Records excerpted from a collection
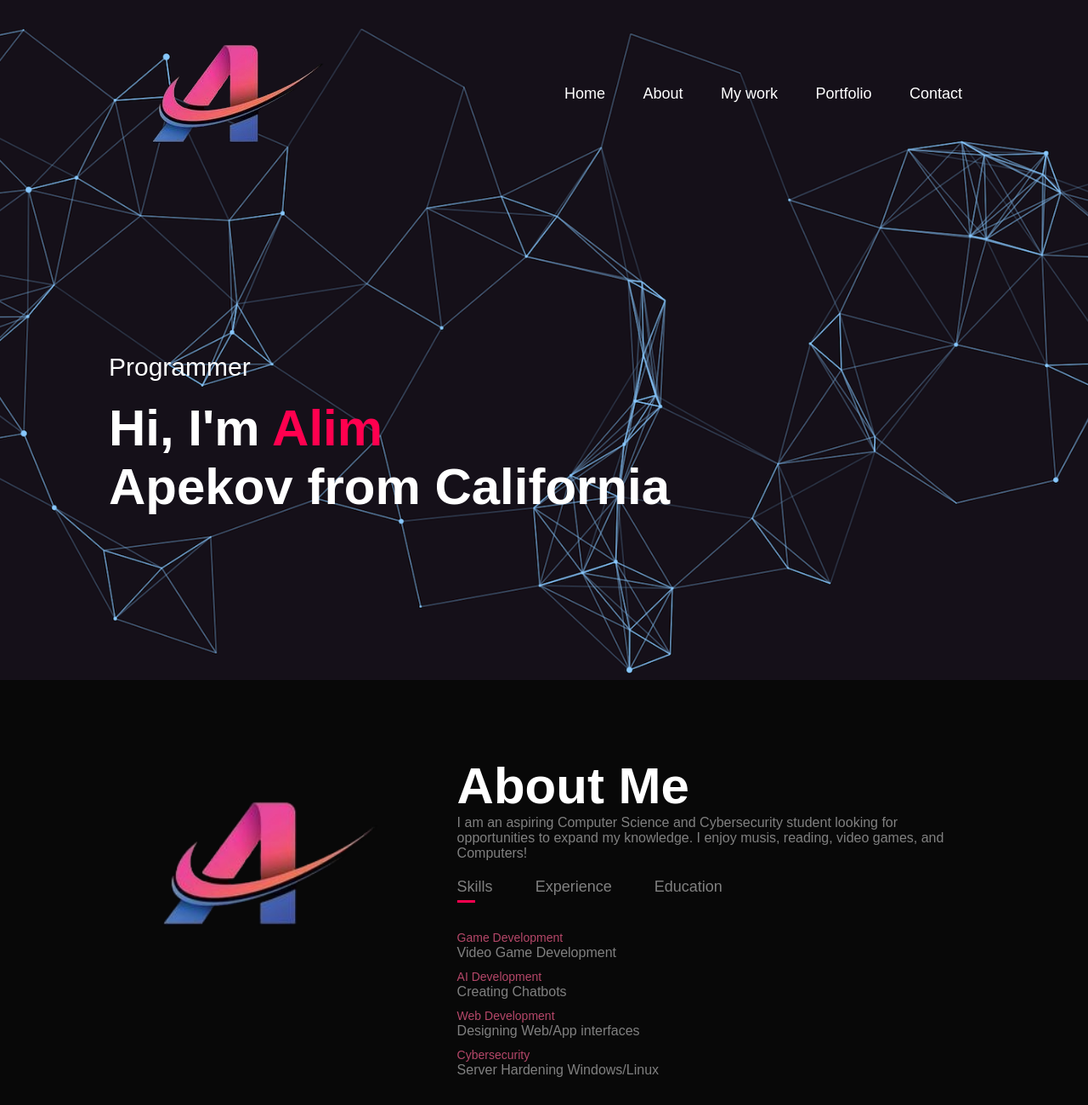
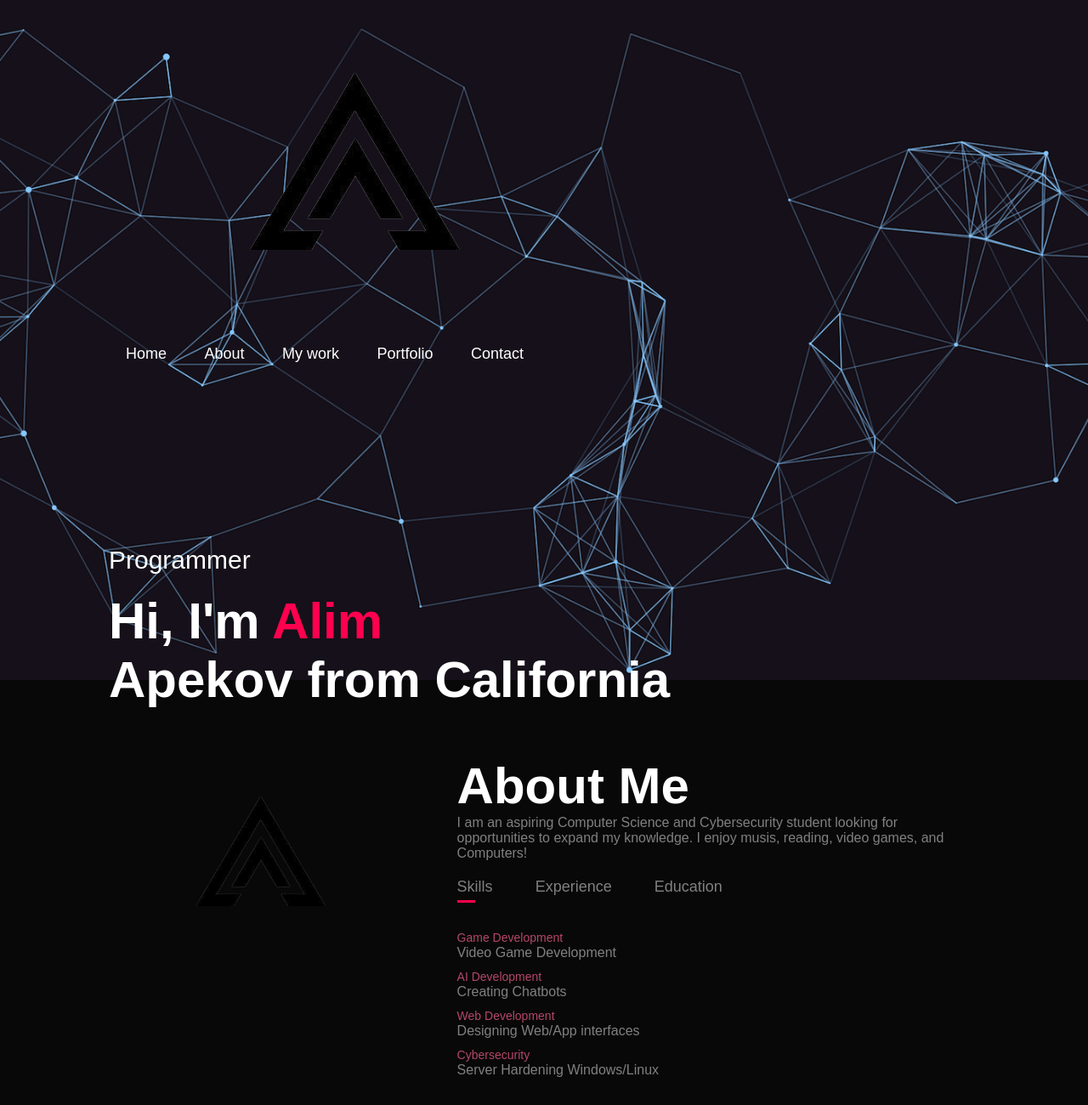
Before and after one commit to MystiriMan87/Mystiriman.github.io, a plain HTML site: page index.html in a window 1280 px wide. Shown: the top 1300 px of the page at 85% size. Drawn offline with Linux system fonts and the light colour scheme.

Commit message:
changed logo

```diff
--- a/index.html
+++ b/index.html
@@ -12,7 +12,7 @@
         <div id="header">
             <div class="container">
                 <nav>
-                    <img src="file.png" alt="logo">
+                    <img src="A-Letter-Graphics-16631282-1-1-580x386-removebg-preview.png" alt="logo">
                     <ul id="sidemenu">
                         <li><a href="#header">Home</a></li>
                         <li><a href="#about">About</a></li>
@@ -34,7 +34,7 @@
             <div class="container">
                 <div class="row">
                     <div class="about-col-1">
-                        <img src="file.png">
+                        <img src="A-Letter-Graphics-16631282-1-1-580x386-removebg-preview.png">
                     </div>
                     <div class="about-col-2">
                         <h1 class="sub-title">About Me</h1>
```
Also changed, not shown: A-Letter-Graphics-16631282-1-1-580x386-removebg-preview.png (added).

- [INSTRUCTIONS TO FOLLOW] The records above must be copied exactly, with no pictures carried over.

- [REPLY]
Before and after one commit to MystiriMan87/Mystiriman.github.io, a plain HTML site: page index.html in a window 1280 px wide. Shown: the top 1300 px of the page at 85% size. Drawn offline with Linux system fonts and the light colour scheme.

Commit message:
changed logo

```diff
--- a/index.html
+++ b/index.html
@@ -12,7 +12,7 @@
         <div id="header">
             <div class="container">
                 <nav>
-                    <img src="file.png" alt="logo">
+                    <img src="A-Letter-Graphics-16631282-1-1-580x386-removebg-preview.png" alt="logo">
                     <ul id="sidemenu">
                         <li><a href="#header">Home</a></li>
                         <li><a href="#about">About</a></li>
@@ -34,7 +34,7 @@
             <div class="container">
                 <div class="row">
                     <div class="about-col-1">
-                        <img src="file.png">
+                        <img src="A-Letter-Graphics-16631282-1-1-580x386-removebg-preview.png">
                     </div>
                     <div class="about-col-2">
                         <h1 class="sub-title">About Me</h1>
```
Also changed, not shown: A-Letter-Graphics-16631282-1-1-580x386-removebg-preview.png (added).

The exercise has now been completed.